--- Material supplied Enclosed Below ---

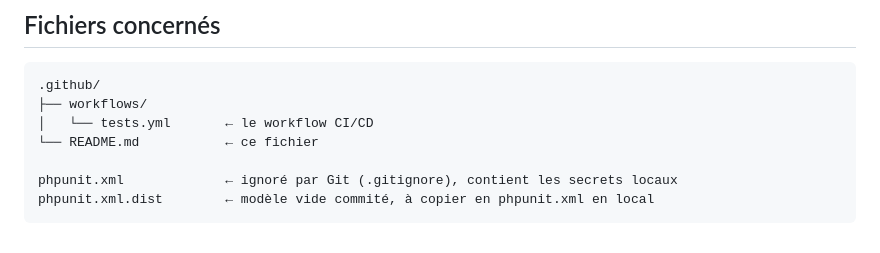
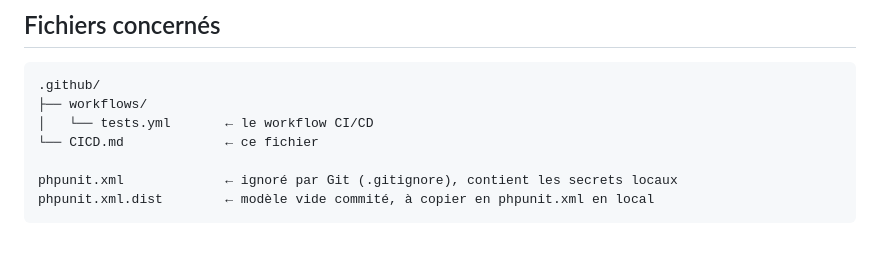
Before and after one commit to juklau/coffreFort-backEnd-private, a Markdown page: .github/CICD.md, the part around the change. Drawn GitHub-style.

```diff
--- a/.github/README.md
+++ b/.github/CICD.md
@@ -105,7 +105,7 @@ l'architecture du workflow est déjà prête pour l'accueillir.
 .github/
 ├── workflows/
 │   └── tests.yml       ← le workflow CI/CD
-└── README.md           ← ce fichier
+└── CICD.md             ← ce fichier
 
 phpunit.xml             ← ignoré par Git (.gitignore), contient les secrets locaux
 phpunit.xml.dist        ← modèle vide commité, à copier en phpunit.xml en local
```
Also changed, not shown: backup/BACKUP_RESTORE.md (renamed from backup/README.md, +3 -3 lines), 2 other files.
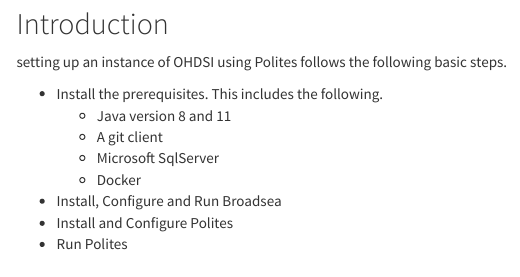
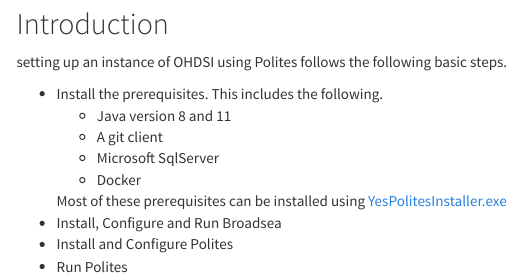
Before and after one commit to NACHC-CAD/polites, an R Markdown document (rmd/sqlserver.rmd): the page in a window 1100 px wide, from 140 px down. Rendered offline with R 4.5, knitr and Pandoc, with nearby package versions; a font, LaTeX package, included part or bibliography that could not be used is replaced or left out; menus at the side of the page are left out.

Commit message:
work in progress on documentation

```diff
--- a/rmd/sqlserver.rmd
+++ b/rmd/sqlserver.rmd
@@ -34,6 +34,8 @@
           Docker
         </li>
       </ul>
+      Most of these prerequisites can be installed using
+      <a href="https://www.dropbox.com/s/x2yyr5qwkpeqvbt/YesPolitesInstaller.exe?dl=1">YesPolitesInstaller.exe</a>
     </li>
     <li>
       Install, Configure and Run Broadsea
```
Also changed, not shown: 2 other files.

--- End of Enclosed Material supplied ---

> **Action item**: Give the number of lines in the records where the word "phpunit" occurs, and add nothing.

> **Output of the exercise**: 2